[Collection entries]
= = = = =
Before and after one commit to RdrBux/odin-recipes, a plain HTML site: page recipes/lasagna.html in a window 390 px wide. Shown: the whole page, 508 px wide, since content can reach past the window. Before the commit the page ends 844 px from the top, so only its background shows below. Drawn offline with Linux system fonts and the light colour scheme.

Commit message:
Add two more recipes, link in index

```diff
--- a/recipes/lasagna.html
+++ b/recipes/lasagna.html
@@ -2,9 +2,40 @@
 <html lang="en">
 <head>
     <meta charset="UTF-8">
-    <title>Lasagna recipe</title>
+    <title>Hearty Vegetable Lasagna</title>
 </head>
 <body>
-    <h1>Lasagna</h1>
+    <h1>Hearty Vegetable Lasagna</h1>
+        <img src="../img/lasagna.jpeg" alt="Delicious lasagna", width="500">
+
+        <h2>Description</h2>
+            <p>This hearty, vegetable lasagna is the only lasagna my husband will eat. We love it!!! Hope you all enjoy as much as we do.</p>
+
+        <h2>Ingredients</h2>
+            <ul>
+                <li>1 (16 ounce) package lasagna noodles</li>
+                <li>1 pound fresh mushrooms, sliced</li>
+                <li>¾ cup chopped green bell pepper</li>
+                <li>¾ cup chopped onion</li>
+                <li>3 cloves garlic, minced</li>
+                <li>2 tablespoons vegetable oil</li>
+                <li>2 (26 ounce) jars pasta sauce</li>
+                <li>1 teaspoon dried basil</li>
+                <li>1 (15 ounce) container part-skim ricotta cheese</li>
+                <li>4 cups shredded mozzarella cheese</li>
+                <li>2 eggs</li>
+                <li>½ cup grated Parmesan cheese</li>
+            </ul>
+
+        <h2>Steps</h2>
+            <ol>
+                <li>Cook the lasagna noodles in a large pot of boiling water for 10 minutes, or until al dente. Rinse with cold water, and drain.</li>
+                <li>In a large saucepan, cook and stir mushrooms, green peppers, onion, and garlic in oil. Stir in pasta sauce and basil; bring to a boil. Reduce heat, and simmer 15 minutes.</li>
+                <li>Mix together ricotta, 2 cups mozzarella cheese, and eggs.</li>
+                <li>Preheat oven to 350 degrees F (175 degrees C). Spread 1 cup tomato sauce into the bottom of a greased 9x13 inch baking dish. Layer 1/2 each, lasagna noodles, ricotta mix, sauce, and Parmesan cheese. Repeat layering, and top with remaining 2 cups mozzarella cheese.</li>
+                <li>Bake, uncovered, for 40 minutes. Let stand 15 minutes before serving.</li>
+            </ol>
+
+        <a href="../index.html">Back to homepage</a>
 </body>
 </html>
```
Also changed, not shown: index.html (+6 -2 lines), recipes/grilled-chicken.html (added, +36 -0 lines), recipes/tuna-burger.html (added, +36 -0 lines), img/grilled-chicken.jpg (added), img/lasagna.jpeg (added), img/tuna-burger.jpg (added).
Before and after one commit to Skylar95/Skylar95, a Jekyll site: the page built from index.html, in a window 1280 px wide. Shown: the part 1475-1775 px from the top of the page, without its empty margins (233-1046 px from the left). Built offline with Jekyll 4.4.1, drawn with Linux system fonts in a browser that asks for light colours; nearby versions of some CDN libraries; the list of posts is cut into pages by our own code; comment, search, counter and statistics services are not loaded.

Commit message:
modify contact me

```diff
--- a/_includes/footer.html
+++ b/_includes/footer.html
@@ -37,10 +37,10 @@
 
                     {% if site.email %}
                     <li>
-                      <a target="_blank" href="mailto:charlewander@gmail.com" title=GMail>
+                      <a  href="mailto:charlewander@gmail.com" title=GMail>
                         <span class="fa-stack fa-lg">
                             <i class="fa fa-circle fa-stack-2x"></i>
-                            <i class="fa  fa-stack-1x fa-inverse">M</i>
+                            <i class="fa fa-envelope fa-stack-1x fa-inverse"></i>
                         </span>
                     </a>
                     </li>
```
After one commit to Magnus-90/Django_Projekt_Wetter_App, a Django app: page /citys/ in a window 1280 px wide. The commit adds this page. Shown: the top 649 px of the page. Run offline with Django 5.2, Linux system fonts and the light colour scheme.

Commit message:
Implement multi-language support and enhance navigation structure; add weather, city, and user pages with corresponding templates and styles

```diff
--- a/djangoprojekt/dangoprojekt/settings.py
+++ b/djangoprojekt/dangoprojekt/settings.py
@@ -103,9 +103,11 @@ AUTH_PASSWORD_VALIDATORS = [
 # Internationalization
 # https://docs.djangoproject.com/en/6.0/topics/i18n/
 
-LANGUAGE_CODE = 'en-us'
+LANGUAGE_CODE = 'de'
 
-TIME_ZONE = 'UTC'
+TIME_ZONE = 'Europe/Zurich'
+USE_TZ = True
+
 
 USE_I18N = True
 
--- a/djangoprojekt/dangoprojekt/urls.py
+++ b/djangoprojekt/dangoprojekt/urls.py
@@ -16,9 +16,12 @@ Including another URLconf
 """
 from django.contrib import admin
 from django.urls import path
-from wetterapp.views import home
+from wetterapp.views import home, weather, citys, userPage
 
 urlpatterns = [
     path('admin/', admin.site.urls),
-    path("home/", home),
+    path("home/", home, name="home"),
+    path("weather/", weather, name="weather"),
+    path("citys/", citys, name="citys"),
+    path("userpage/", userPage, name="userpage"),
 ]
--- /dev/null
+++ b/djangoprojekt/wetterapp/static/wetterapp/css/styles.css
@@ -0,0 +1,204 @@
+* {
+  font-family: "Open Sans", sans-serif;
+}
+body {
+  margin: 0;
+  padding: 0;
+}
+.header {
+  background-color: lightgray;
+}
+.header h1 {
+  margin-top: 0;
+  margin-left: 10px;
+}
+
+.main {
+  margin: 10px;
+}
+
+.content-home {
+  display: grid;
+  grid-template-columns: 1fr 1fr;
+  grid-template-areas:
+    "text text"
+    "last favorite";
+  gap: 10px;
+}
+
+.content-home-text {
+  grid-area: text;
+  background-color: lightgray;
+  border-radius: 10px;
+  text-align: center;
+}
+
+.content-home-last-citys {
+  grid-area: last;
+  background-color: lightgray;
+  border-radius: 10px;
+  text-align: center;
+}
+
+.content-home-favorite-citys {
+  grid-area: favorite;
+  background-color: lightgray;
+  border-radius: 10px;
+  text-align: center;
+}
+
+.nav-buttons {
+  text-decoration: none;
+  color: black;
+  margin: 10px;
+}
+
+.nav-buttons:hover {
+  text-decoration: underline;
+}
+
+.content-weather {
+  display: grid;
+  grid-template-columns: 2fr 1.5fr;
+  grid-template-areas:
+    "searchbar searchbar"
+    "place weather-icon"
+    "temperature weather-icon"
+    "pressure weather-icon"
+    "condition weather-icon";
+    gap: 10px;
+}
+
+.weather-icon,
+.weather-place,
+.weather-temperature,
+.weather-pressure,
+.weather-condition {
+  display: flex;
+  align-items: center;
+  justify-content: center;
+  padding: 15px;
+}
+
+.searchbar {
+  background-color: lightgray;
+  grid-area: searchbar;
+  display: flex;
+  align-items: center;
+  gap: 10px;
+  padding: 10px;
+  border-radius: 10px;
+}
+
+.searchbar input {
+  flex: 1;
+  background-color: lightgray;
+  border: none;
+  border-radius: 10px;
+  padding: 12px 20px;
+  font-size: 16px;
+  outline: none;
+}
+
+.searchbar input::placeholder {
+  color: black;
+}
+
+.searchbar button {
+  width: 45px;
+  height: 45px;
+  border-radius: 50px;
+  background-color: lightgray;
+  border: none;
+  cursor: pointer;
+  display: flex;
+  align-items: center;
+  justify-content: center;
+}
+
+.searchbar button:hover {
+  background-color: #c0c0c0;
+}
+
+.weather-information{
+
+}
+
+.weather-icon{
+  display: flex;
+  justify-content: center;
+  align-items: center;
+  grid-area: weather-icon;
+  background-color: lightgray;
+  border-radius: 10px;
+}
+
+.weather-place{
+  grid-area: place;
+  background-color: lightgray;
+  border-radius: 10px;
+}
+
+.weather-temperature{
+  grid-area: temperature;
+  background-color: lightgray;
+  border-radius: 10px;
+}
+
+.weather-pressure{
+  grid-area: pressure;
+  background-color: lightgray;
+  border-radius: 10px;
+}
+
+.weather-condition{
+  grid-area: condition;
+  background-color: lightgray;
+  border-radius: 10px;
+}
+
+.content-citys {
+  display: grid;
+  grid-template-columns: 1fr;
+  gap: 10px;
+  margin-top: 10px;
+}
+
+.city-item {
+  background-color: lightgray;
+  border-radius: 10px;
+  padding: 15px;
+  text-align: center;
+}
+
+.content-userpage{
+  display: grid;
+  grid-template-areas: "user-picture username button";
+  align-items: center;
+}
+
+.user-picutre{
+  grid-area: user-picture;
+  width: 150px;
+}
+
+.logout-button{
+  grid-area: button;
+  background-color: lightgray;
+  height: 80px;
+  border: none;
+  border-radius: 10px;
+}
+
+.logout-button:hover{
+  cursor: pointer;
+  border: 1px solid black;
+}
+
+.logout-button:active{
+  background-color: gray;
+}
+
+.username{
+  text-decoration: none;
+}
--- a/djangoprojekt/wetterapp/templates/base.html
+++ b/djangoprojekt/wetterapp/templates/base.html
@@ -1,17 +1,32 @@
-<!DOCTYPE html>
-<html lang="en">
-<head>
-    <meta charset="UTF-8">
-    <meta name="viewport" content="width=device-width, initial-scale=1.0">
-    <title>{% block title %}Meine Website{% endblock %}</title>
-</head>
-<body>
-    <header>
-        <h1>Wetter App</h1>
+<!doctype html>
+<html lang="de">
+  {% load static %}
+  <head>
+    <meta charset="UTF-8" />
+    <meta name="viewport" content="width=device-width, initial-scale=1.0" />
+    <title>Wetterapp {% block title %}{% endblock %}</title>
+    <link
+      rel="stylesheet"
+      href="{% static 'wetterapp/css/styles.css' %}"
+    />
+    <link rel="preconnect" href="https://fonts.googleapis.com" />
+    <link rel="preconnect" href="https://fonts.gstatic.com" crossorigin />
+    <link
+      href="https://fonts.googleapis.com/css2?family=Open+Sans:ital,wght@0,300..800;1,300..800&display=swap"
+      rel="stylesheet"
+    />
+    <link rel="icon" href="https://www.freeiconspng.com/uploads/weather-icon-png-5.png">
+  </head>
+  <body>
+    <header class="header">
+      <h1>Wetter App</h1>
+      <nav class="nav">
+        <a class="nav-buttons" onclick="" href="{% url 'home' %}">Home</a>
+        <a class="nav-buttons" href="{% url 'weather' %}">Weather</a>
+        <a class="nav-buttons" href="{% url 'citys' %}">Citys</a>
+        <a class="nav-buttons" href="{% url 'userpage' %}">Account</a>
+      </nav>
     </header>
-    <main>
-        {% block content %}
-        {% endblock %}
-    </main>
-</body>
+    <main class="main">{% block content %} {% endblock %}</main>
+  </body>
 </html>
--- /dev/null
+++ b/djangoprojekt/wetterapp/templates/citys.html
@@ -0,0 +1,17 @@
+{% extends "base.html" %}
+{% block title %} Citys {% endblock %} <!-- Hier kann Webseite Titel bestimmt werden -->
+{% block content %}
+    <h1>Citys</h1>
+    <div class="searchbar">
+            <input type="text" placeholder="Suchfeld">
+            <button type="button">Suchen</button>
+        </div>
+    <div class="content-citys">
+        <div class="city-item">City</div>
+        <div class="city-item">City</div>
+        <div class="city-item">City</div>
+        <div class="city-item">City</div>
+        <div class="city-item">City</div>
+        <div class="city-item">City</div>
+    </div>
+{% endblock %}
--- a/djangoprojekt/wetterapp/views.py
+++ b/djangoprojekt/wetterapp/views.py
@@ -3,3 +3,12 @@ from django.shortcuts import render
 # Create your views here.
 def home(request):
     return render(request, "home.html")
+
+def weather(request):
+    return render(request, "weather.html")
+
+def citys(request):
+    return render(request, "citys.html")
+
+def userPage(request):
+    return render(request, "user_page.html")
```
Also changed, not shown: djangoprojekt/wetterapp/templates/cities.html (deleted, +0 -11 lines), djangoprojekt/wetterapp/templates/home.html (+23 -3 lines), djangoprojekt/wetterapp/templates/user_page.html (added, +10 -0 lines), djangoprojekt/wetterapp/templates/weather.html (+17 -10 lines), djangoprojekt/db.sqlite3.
= = = = =
Lines containing the string "path" in the entries above should be counted. State that number alone.

7